**To do**
Look for the word "style" in the records, and copy each line where it appears.

**Entries supplied**
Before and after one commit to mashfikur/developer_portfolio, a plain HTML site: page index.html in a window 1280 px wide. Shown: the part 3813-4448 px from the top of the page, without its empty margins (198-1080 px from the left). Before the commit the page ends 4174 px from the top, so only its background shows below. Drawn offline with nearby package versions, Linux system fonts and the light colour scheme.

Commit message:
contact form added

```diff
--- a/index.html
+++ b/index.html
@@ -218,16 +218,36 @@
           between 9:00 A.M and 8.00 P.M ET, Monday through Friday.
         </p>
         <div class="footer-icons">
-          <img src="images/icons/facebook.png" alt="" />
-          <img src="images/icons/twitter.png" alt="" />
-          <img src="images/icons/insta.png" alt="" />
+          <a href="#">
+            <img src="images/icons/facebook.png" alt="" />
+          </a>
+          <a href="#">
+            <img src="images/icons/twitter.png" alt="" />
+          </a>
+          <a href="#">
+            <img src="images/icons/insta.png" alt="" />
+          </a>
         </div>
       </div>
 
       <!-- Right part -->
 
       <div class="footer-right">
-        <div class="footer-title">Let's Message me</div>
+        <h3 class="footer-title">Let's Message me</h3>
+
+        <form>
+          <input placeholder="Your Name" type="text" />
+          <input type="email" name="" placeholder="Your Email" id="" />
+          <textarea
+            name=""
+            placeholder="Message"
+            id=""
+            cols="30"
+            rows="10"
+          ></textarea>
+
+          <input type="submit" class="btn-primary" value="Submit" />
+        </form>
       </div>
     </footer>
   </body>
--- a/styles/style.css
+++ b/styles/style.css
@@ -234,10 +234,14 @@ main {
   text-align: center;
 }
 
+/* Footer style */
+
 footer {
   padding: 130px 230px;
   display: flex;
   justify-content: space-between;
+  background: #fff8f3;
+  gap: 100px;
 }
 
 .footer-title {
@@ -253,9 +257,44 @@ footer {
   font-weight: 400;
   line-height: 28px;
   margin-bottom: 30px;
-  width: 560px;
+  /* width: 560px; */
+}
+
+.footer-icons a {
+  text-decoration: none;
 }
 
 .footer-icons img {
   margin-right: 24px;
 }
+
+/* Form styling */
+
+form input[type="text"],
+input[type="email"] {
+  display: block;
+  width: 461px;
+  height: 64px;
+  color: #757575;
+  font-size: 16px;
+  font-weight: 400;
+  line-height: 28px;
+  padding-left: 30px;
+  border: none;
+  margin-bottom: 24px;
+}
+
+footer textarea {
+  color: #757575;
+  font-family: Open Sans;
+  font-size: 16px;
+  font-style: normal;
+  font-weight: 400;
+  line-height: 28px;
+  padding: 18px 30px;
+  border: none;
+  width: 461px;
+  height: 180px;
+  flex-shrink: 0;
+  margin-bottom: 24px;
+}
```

**Exercise answer**
--- a/styles/style.css
+++ b/styles/style.css
+/* Footer style */
+  font-style: normal;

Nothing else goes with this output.